"I'm an immigrant," he says. "I came here with nothing. Then you snap your fingers and here I am, 30 years old running my own dairy."
His dad currently dairies in Kansas, but South Dakota offered a favorable business climate and high quality forages for Golden Dakota.
"Being from South Africa, we used to plant our corn six feet apart just to get a crop, and sometimes you go five years without having any crops at all."
So, Coatzee says having the abundance of feed is a huge advantage.
"Just due to the wonderful climate we have here in South Dakota, the high amount of rains and the high quality of forages. That's what led us to where we are here today in Moody County."
Coetzee welcomed consumers to tour his operation to see what they do on the farm.
"I like to keep my doors open, I've got nothing to hide," he says. "We're very tightly regulated so I want people to know that."
Plus, he likes to show them the care taken to produce a safe and healthy product, including sand beds for the cows.
"Cow comfort and cow health, those are my main two goals each and every day — to make sure our cows are happy and comfortable so we get some high-quality milk out of them," Coatzee says.
Dairy Fest also featured award winning cheesemaker Marieka Penterman, who spoke at the Got Milk Gala. She started Holland's Family Cheese in Thorpe, Wisc., in November 2006. Penterman is the creator and name behind Marieka Gouda, which is a raw milk cheese that is popular in her native country of Holland. They have nearly 25 different flavors of gouda and many are award-winning.

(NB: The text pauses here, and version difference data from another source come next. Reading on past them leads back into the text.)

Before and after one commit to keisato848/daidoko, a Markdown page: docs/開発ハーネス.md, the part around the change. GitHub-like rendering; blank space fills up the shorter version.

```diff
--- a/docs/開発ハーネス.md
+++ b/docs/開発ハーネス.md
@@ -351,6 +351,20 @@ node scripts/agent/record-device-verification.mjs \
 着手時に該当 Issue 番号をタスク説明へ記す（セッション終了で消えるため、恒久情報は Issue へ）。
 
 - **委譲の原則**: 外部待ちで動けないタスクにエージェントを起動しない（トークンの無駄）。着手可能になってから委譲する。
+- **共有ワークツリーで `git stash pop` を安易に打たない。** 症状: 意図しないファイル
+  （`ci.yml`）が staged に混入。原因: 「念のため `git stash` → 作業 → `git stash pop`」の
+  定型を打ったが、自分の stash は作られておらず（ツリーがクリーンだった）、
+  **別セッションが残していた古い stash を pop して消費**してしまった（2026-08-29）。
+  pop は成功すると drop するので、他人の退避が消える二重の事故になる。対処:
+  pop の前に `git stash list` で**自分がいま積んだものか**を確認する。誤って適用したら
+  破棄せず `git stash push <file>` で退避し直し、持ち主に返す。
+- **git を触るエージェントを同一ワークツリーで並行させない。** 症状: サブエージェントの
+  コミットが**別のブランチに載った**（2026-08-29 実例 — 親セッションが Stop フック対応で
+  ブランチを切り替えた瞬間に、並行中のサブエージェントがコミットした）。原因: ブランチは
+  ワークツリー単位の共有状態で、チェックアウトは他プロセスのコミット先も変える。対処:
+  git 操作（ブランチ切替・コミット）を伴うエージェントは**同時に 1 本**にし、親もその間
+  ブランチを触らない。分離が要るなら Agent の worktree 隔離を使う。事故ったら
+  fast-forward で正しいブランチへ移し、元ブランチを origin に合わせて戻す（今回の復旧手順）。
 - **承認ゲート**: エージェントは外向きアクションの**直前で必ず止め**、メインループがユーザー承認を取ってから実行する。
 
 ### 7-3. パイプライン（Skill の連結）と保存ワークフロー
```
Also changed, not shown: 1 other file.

"I know it's over 150 awards and we have won some big ones," says Penterman. "For the last six years, three times we have made the top three in the United States championship," she says.
Penterman's gouda has also received many awards in world cheese competitions. Marieka Gouda is one of the few farmstead cheeses produced in the country, as Penterman utilizes the milk from their 450-cow dairy. They also host educational farm tours and last year had approximately 150,000 visitors.
Dairy Fest committee members were excited about the success of this year's event with more than 2,000 people attending the activities in Brookings.